Thursday, March 19, 2009

Ways to Encourage Your Young Child: What to Say

Although my daughter is only 17 months, I recently attended a seminar called STEP: The Systematic Training for Effective Parenting.  I believe that it's never too early to start consciously using a language that promotes mutual respect and positive relationships.  My wish for my daughter is that she will one day look in the mirror and see a competent, compassionate, confident woman.   I want so much for her, but above all, I want her to know that who she is will always be enough.  Below are some phrases I've used (adapted from STEP: Parenting Young Children), guaranteed to encourage your child, so that she can feel good about herself.  

  • "I can see you're working hard on that puzzle!"
  • "You look like you're having lots of fun!"
  • "Thank you for your help turning on the light."
  • "You're getting better at eating with spoon."
  • "I need your help putting the toys away."
  • "You seem to like taking a bath."
  • "Wow!  You can climb up the stairs all by yourself."
  • "You remembered to keep your bib on."  
  • "Thank you for bringing me the toilet paper.  That helped me a lot." (No joke!)  
So what's the big deal?  What strikes me about this language is a conscious shift from "I/me" to "you."  It's all about your child, her efforts, feelings, and self-esteem.
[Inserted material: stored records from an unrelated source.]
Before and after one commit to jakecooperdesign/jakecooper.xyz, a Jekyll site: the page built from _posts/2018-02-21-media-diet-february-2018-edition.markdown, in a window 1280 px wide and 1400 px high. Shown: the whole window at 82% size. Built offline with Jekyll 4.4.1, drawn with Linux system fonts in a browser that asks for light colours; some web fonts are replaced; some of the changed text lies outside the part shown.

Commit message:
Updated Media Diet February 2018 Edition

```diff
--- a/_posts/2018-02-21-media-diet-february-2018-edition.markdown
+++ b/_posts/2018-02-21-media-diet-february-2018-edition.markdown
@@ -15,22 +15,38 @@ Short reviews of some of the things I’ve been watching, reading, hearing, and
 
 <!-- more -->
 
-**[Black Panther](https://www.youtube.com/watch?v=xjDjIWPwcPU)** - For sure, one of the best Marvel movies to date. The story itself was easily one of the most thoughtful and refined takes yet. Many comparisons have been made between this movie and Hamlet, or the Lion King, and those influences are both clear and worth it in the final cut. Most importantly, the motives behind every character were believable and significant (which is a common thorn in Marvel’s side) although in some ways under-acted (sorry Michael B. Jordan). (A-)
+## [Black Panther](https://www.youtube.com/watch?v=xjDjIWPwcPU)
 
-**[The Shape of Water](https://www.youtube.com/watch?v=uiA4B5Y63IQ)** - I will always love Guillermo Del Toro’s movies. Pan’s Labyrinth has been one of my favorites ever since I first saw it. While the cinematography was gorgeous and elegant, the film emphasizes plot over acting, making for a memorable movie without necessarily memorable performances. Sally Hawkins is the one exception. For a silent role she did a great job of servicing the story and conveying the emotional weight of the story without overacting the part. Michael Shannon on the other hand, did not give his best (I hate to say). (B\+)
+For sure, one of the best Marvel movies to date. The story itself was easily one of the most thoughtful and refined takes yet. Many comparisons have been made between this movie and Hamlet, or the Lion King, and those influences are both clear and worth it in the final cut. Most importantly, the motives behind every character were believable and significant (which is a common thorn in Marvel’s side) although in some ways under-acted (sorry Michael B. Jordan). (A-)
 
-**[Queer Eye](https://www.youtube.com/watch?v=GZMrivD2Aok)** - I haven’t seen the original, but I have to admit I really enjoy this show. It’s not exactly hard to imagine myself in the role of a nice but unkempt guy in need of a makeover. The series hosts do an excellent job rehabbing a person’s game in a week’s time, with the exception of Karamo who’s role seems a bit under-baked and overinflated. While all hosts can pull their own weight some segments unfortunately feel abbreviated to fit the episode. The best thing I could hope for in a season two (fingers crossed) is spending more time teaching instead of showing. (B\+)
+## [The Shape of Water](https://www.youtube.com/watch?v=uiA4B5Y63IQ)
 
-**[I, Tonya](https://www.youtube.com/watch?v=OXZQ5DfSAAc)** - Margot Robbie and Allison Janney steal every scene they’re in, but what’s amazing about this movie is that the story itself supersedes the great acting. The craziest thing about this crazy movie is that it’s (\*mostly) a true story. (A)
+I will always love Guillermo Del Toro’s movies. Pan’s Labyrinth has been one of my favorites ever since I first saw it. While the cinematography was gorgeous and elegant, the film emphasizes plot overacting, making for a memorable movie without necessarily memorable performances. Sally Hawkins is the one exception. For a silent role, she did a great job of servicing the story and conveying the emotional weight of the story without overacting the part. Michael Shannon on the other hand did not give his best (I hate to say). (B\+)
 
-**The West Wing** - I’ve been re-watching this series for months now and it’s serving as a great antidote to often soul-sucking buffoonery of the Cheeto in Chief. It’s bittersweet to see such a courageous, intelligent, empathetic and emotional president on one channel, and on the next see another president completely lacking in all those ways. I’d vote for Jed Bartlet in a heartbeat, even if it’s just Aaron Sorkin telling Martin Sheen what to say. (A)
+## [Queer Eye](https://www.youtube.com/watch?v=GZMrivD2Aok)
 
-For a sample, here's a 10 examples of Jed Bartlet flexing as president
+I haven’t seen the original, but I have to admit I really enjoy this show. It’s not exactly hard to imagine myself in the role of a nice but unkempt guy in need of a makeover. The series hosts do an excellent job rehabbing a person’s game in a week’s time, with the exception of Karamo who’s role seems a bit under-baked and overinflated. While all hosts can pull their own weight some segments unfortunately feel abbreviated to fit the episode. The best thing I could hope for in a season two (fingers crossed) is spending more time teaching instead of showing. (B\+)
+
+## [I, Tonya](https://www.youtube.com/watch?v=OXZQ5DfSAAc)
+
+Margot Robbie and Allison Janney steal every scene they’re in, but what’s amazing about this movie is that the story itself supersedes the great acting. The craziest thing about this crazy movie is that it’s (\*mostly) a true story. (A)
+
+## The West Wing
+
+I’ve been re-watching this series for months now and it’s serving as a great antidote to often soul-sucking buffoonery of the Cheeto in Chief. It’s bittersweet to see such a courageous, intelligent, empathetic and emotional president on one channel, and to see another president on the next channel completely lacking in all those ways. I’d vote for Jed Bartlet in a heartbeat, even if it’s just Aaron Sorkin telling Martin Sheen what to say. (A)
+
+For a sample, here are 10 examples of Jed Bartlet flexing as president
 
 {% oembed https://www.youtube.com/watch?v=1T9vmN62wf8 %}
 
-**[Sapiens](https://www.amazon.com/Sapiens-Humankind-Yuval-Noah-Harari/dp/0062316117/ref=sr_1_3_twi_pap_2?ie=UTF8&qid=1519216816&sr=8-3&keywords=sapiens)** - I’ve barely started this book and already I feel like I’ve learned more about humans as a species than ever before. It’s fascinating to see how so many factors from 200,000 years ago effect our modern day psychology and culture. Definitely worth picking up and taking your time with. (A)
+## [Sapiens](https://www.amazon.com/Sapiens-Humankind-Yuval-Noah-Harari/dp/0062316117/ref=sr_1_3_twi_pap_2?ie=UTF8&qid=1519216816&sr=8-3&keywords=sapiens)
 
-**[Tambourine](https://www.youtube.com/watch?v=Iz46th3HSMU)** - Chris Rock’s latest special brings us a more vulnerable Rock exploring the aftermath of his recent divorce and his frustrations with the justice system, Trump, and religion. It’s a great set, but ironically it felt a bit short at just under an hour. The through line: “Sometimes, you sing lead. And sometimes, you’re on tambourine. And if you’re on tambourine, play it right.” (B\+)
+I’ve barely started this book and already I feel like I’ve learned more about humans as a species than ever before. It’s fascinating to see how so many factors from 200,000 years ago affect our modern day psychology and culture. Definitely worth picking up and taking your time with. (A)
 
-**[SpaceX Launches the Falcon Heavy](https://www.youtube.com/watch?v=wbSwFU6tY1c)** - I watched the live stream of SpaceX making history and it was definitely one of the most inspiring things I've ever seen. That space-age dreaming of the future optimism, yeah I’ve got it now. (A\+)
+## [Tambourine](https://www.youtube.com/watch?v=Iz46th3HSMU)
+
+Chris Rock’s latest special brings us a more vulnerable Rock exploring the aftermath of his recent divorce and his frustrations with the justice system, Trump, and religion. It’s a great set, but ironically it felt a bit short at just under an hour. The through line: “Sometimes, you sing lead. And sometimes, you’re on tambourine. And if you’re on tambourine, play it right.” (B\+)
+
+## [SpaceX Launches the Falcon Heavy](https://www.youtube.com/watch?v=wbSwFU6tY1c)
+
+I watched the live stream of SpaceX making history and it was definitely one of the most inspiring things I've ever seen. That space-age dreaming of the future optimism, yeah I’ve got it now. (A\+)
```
The STEP philosophy makes an important distinction between encouragement and praise, and this resonated with me.  Rather than saying "I'm so proud of you," which might actually be damaging if your child is a perfectionist, you might say, "You seem so proud of your artwork!"  In the latter example, children don't grow-up believing that they need to live up to someone else's expectations.  They learn to live up to their own.  Powerful stuff, right?  I am not saying that all praise is negative, but I love the idea of using a language that encourages children, honoring their strengths and acknowledging their struggles.  And just like unconditional love, it doesn't need to be earned.  

(For more information, visit the Systematic Training for Effective Parenting)